-- TASK TO COMPLETE --
Go through the data below and gather each line containing "print".

-- GIVEN RECORDS --
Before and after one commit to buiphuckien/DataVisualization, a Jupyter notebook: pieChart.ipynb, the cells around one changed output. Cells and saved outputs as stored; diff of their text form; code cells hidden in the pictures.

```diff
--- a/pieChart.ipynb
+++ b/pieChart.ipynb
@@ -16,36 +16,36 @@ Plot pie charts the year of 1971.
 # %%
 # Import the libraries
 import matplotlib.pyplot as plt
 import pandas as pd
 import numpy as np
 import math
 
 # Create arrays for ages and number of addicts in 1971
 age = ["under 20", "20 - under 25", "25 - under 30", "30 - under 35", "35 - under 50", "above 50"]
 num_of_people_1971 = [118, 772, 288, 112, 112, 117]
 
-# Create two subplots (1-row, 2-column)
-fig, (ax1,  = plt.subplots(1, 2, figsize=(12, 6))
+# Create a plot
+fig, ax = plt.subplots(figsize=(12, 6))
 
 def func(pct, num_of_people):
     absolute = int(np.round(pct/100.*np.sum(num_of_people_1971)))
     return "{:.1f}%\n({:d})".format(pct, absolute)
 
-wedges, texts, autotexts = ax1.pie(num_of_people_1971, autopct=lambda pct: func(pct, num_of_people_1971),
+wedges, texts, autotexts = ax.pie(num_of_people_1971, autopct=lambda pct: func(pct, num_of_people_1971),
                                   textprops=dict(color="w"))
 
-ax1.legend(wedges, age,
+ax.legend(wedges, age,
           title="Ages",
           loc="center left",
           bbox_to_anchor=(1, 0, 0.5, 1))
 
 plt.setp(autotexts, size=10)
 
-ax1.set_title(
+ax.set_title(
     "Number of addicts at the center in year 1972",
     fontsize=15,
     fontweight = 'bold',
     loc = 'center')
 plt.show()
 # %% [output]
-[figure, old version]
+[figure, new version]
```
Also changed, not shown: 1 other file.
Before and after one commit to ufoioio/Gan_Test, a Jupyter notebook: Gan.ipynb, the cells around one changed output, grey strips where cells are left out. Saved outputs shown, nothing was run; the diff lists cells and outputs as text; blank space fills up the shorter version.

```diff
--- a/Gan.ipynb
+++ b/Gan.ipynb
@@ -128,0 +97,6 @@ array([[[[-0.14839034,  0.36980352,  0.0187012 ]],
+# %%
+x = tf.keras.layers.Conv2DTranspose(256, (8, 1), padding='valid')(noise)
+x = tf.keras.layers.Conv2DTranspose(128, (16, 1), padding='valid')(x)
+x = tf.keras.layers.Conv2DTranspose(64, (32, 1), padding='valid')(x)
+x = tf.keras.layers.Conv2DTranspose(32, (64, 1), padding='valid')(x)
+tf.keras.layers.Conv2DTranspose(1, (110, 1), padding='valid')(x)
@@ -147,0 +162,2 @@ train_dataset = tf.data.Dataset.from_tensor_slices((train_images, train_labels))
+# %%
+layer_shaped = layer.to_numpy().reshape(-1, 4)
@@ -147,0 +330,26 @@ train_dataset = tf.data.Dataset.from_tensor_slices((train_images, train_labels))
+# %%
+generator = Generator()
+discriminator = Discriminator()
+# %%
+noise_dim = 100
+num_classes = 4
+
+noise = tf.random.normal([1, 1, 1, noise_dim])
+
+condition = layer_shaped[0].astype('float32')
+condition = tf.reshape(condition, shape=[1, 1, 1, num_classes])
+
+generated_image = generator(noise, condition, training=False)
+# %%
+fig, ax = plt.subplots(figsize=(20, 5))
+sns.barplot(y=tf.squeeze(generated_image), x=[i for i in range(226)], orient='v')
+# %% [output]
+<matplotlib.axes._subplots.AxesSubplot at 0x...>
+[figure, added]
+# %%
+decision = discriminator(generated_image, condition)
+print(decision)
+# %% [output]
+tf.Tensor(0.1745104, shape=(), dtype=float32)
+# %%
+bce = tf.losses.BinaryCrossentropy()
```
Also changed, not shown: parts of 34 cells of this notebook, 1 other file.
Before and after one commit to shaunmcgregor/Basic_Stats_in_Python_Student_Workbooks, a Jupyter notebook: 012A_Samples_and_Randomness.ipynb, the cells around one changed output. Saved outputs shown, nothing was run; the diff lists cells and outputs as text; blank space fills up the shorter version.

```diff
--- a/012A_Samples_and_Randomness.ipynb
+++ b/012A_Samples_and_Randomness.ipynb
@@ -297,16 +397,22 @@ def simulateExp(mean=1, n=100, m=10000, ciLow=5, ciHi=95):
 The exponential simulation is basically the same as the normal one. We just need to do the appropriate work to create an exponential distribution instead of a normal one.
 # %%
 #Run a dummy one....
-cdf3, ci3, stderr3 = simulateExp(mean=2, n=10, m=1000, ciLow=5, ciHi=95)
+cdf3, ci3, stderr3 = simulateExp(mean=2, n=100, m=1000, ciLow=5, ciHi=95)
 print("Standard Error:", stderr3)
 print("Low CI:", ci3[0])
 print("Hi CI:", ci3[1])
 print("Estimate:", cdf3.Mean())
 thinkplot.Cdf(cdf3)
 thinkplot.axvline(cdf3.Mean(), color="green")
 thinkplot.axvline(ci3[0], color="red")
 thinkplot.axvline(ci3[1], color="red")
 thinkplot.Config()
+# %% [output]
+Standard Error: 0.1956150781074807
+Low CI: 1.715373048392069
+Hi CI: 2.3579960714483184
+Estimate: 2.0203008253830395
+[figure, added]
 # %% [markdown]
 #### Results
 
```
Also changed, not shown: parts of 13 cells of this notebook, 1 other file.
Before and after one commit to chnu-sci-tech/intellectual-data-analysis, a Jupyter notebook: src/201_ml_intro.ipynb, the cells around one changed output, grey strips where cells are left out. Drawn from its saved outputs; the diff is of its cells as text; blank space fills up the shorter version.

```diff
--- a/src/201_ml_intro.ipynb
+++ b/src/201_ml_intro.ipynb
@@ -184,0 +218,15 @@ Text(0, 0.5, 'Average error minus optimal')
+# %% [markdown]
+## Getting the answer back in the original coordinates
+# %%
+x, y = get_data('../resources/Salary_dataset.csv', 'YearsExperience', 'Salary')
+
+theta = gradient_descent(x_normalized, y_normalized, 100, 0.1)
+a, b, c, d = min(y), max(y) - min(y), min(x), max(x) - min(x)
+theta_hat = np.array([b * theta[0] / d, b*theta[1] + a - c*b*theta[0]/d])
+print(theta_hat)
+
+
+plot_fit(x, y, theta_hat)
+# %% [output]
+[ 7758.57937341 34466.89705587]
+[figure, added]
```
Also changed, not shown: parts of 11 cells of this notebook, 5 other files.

-- OUTPUT OF THE TASK --
+print(decision)
 print("Standard Error:", stderr3)
 print("Low CI:", ci3[0])
 print("Hi CI:", ci3[1])
 print("Estimate:", cdf3.Mean())
+print(theta_hat)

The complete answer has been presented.